Exercise inputs Start Marker
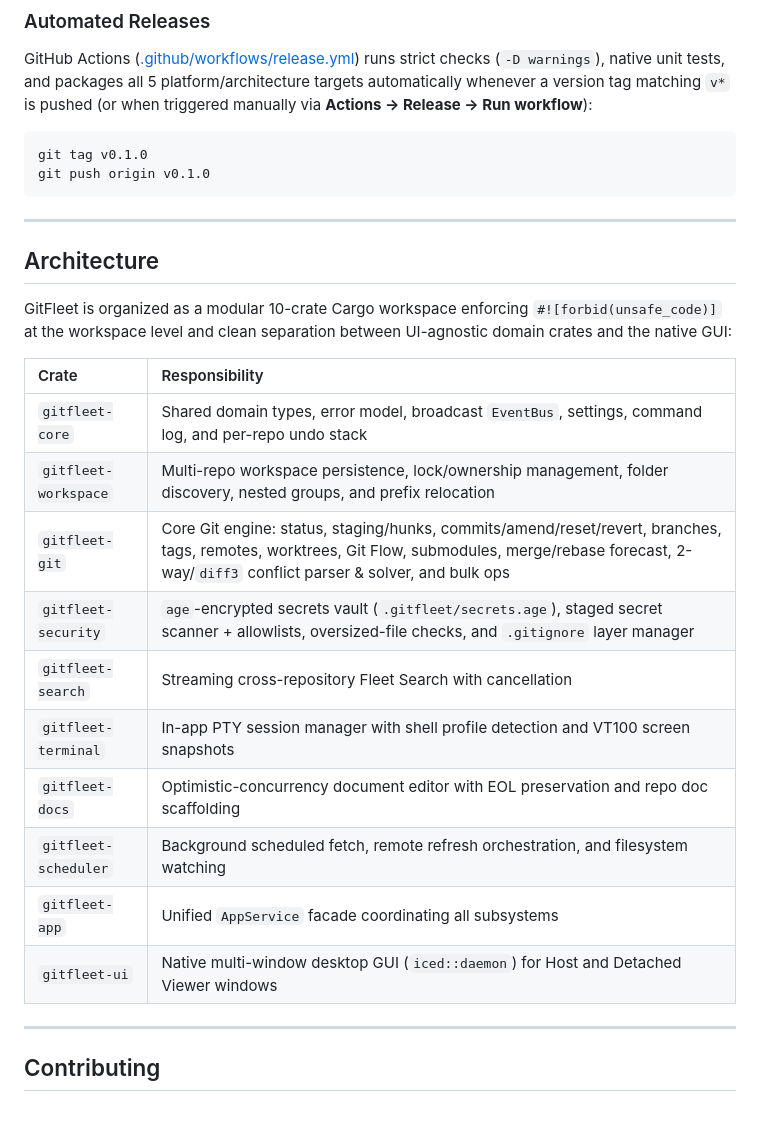
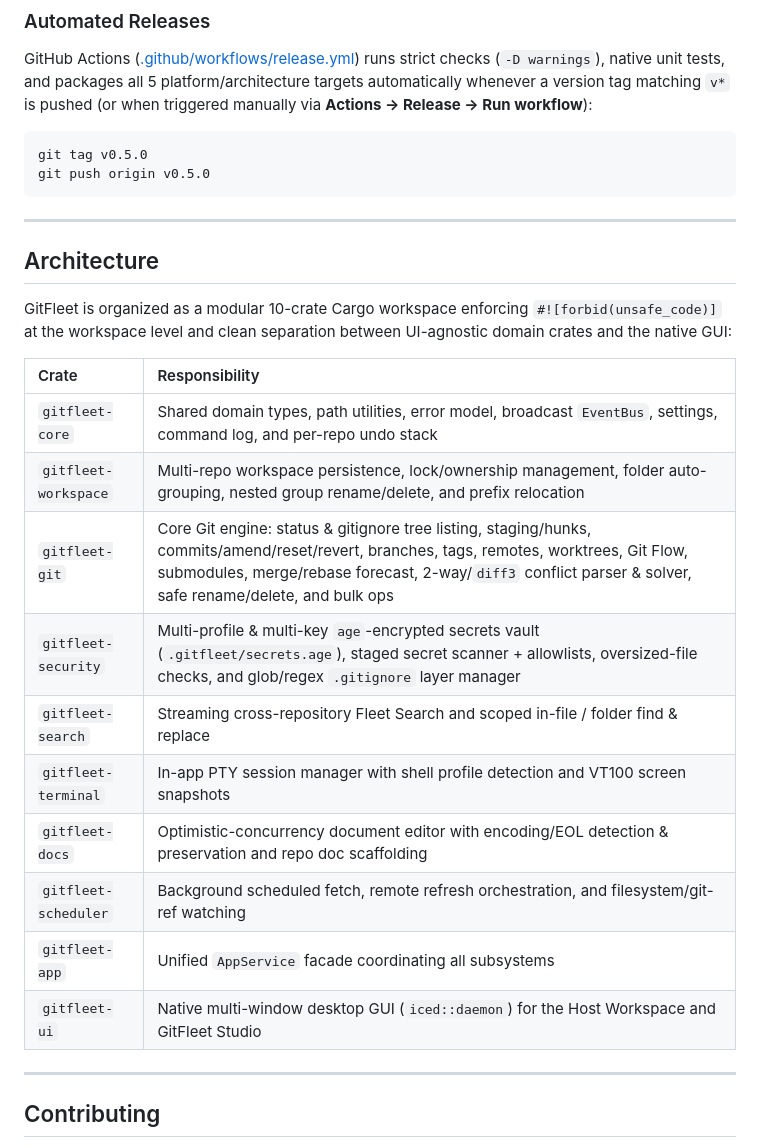
Before and after one commit to ioz-labs/gitfleet, a Markdown page: README.md, the part around one of its changes. GitHub-like rendering; blank space fills up the shorter version.

````diff
--- a/README.md
+++ b/README.md
@@ -173,8 +225,8 @@ cargo build --release --locked -p gitfleet-ui
 GitHub Actions ([.github/workflows/release.yml](.github/workflows/release.yml)) runs strict checks (`-D warnings`), native unit tests, and packages all 5 platform/architecture targets automatically whenever a version tag matching `v*` is pushed (or when triggered manually via **Actions → Release → Run workflow**):
 
 ```bash
-git tag v0.1.0
-git push origin v0.1.0
+git tag v0.5.0
+git push origin v0.5.0
 ```
 
 ---
@@ -185,16 +237,16 @@ GitFleet is organized as a modular 10-crate Cargo workspace enforcing `#![forbid
 
 | Crate | Responsibility |
 | :--- | :--- |
-| `gitfleet-core` | Shared domain types, error model, broadcast `EventBus`, settings, command log, and per-repo undo stack |
-| `gitfleet-workspace` | Multi-repo workspace persistence, lock/ownership management, folder discovery, nested groups, and prefix relocation |
-| `gitfleet-git` | Core Git engine: status, staging/hunks, commits/amend/reset/revert, branches, tags, remotes, worktrees, Git Flow, submodules, merge/rebase forecast, 2-way/`diff3` conflict parser & solver, and bulk ops |
-| `gitfleet-security` | `age`-encrypted secrets vault (`.gitfleet/secrets.age`), staged secret scanner + allowlists, oversized-file checks, and `.gitignore` layer manager |
-| `gitfleet-search` | Streaming cross-repository Fleet Search with cancellation |
+| `gitfleet-core` | Shared domain types, path utilities, error model, broadcast `EventBus`, settings, command log, and per-repo undo stack |
+| `gitfleet-workspace` | Multi-repo workspace persistence, lock/ownership management, folder auto-grouping, nested group rename/delete, and prefix relocation |
+| `gitfleet-git` | Core Git engine: status & gitignore tree listing, staging/hunks, commits/amend/reset/revert, branches, tags, remotes, worktrees, Git Flow, submodules, merge/rebase forecast, 2-way/`diff3` conflict parser & solver, safe rename/delete, and bulk ops |
+| `gitfleet-security` | Multi-profile & multi-key `age`-encrypted secrets vault (`.gitfleet/secrets.age`), staged secret scanner + allowlists, oversized-file checks, and glob/regex `.gitignore` layer manager |
+| `gitfleet-search` | Streaming cross-repository Fleet Search and scoped in-file / folder find & replace |
 | `gitfleet-terminal` | In-app PTY session manager with shell profile detection and VT100 screen snapshots |
-| `gitfleet-docs` | Optimistic-concurrency document editor with EOL preservation and repo doc scaffolding |
-| `gitfleet-scheduler` | Background scheduled fetch, remote refresh orchestration, and filesystem watching |
+| `gitfleet-docs` | Optimistic-concurrency document editor with encoding/EOL detection & preservation and repo doc scaffolding |
+| `gitfleet-scheduler` | Background scheduled fetch, remote refresh orchestration, and filesystem/git-ref watching |
 | `gitfleet-app` | Unified `AppService` facade coordinating all subsystems |
-| `gitfleet-ui` | Native multi-window desktop GUI (`iced::daemon`) for Host and Detached Viewer windows |
+| `gitfleet-ui` | Native multi-window desktop GUI (`iced::daemon`) for the Host Workspace and GitFleet Studio |
 
 ---
 
````
Also changed, not shown: other parts of README.md (+78 -26 lines), assets/screenshots/gitfleet-studio.jpg (added), assets/screenshots/gitfleet-workspace.jpg (added).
Exercise inputs End Marker
* **Problem details**
Make an exact copy of the records above, with the pictures left out.

* **Reply**
Before and after one commit to ioz-labs/gitfleet, a Markdown page: README.md, the part around one of its changes. GitHub-like rendering; blank space fills up the shorter version.

````diff
--- a/README.md
+++ b/README.md
@@ -173,8 +225,8 @@ cargo build --release --locked -p gitfleet-ui
 GitHub Actions ([.github/workflows/release.yml](.github/workflows/release.yml)) runs strict checks (`-D warnings`), native unit tests, and packages all 5 platform/architecture targets automatically whenever a version tag matching `v*` is pushed (or when triggered manually via **Actions → Release → Run workflow**):
 
 ```bash
-git tag v0.1.0
-git push origin v0.1.0
+git tag v0.5.0
+git push origin v0.5.0
 ```
 
 ---
@@ -185,16 +237,16 @@ GitFleet is organized as a modular 10-crate Cargo workspace enforcing `#![forbid
 
 | Crate | Responsibility |
 | :--- | :--- |
-| `gitfleet-core` | Shared domain types, error model, broadcast `EventBus`, settings, command log, and per-repo undo stack |
-| `gitfleet-workspace` | Multi-repo workspace persistence, lock/ownership management, folder discovery, nested groups, and prefix relocation |
-| `gitfleet-git` | Core Git engine: status, staging/hunks, commits/amend/reset/revert, branches, tags, remotes, worktrees, Git Flow, submodules, merge/rebase forecast, 2-way/`diff3` conflict parser & solver, and bulk ops |
-| `gitfleet-security` | `age`-encrypted secrets vault (`.gitfleet/secrets.age`), staged secret scanner + allowlists, oversized-file checks, and `.gitignore` layer manager |
-| `gitfleet-search` | Streaming cross-repository Fleet Search with cancellation |
+| `gitfleet-core` | Shared domain types, path utilities, error model, broadcast `EventBus`, settings, command log, and per-repo undo stack |
+| `gitfleet-workspace` | Multi-repo workspace persistence, lock/ownership management, folder auto-grouping, nested group rename/delete, and prefix relocation |
+| `gitfleet-git` | Core Git engine: status & gitignore tree listing, staging/hunks, commits/amend/reset/revert, branches, tags, remotes, worktrees, Git Flow, submodules, merge/rebase forecast, 2-way/`diff3` conflict parser & solver, safe rename/delete, and bulk ops |
+| `gitfleet-security` | Multi-profile & multi-key `age`-encrypted secrets vault (`.gitfleet/secrets.age`), staged secret scanner + allowlists, oversized-file checks, and glob/regex `.gitignore` layer manager |
+| `gitfleet-search` | Streaming cross-repository Fleet Search and scoped in-file / folder find & replace |
 | `gitfleet-terminal` | In-app PTY session manager with shell profile detection and VT100 screen snapshots |
-| `gitfleet-docs` | Optimistic-concurrency document editor with EOL preservation and repo doc scaffolding |
-| `gitfleet-scheduler` | Background scheduled fetch, remote refresh orchestration, and filesystem watching |
+| `gitfleet-docs` | Optimistic-concurrency document editor with encoding/EOL detection & preservation and repo doc scaffolding |
+| `gitfleet-scheduler` | Background scheduled fetch, remote refresh orchestration, and filesystem/git-ref watching |
 | `gitfleet-app` | Unified `AppService` facade coordinating all subsystems |
-| `gitfleet-ui` | Native multi-window desktop GUI (`iced::daemon`) for Host and Detached Viewer windows |
+| `gitfleet-ui` | Native multi-window desktop GUI (`iced::daemon`) for the Host Workspace and GitFleet Studio |
 
 ---
 
````
Also changed, not shown: other parts of README.md (+78 -26 lines), assets/screenshots/gitfleet-studio.jpg (added), assets/screenshots/gitfleet-workspace.jpg (added).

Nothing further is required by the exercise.